Britain's imperial chickens come home to roost
Three of Britain's imperial chickens have come home to roost at Westminster simultaneoulsy -- and now they are about to be joined by an imperial albatross. The chickens are all British colonies whose progress to nationhood is posing problems for the mother nation: the Falkland Islands off the coast of Argentina; the enclave of Belize on the border of Guatemala; and the Caribbean island of Antigua.Skip to next paragraph
Subscribe Today to the Monitor
The Albatross is Canada, whose imminent request to have its constitution "Patriated" from Westminster to Ottawa is threatening the embarrassing spectacle of British parliamentarians haggling over how a huge independent nation on the other side of the Atlantic should be governed.
For Margaret Thatcher's government and the Foreign Office under Lord Carrington, these remnants of an imperial heritage are unwelcome diversions at a time when britain faces huge problems of its own. But all four demand solutions.
Canada's Prime Minister Pierre Trudeau alerady has informed Britain that his government will soon request Westminster to pass a law ending the eccentric arrangement whereby only the British government can alter the Canadian constitution.
In theory, Mrs. Thatcher and Lord Carrington would love to grant Mr. Trudeau his wish and give Canada control of its own constitution. For a while they hoped that such a law could be passed virtually without debate.

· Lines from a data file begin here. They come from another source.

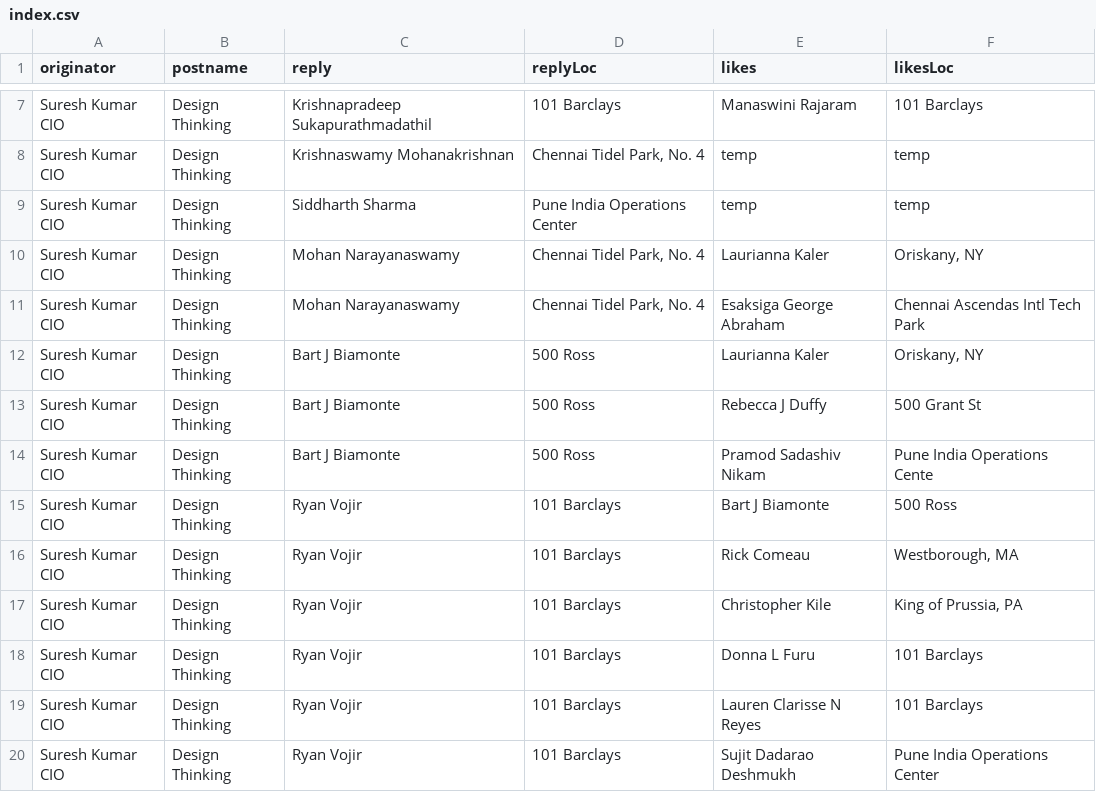
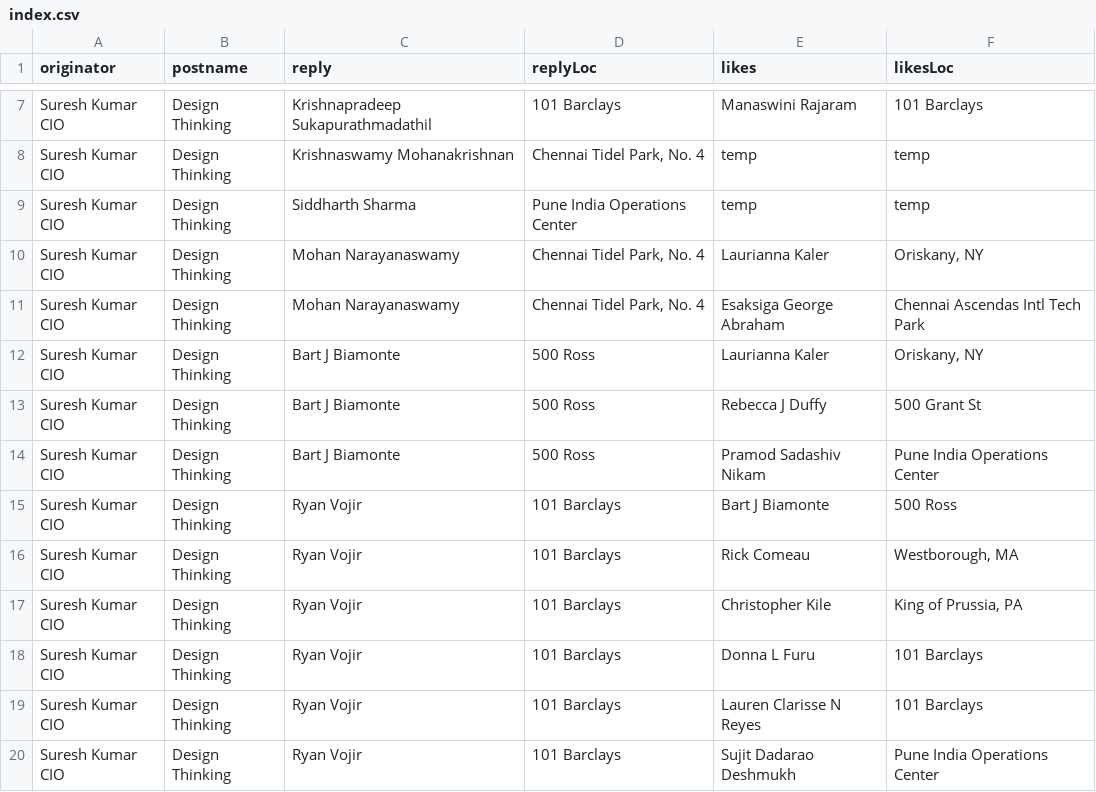
Before and after one commit to edschembor/edschembor.github.io, a CSV file: index.csv, drawn as a sheet; only a part is shown, gaps mark what is left out.

```diff
--- a/index.csv
+++ b/index.csv
@@ -13,3 +13,3 @@ Suresh Kumar CIO,Design Thinking,Bart J Biamonte,500 Ross,Laurianna Kaler,"Orisk
 Suresh Kumar CIO,Design Thinking,Bart J Biamonte,500 Ross,Rebecca J Duffy,500 Grant St
-Suresh Kumar CIO,Design Thinking,Bart J Biamonte,500 Ross,Pramod Sadashiv Nikam,Pune India Operations Cente
+Suresh Kumar CIO,Design Thinking,Bart J Biamonte,500 Ross,Pramod Sadashiv Nikam,Pune India Operations Center
 Suresh Kumar CIO,Design Thinking,Ryan Vojir,101 Barclays,Bart J Biamonte,500 Ross
```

Now that seems unlikely.
More than half of Canada's 10 provinces are insisting that Mr. Trudeau's tactics are anathema to them. The provinces claim they have their own direct relationship with Westminster and that neither Mr. Trudeau nor any British government can simply terminate arrangements dating back well over a century.
Mrs. Thatcher fears that a voluble group of her own members of Parliament will see things the way the provinces see them. There is even talk of a group visit to London early next year by all or most of the provincial premiers to petition the British government to be heard in their own right.
Compared with this possibility, the difficulties posed by the Falklands, Belize, and Antigua may seem minor, but in their own ways they present the Thatcher government with some awkward options.
The government would like to end the colonial status of the Falklands (population 1,800) either by ceding them completely to Argentina or by making complicated legal arrangements that would protect the islanders against the dictatorial ways of the Argentine government.
The trouble is that the islanders regard themselves as British and want to remain under the Union Jack. After holding lengthy talks in the Falklands and Argentina, a Foreign Office minister tried to persuade the House of Commons that the time had come for a clearcut decision.
He got the fiercest of roastings from a Commons not disposed to support any solution that might threaten to cut across the islanders' wishes.
The case of Belize (population 150,000) is a little easier for Britain. Whitehall does not trust Guatemala, which has threatened in the past to grab the tiny dependency. Now, however, the Guatemalans have lsot virtually all international support for their demand to be allowed to take over Belize, and Lord Carrington believes it is safe to grant the territory independence.
But still there is a difficulty. Belize could never afford to defend itself against Guatemala, so Britain may yet find itself having to sign a treaty with Belize, agreeing to send in troops if the country's sovereignty were ever threatened. A constitutional conference in London next year will grapple with this problem.
The case of Antigua (population 75,000) is not so simply as it looks either. The territory has had internal self-rule for 13 years and seems ready to go it alone.
Unfortunately for the Antiguan government, howeveR, the neighboring island of Barbuda (population 1,200) also wants to go it alone and become a nation in its own right.
A conference already under way in London is looking for a means of convincing the Barbudans that they are too small for independence and that other ways can be found to satisfy their political and constitutional sensitivities.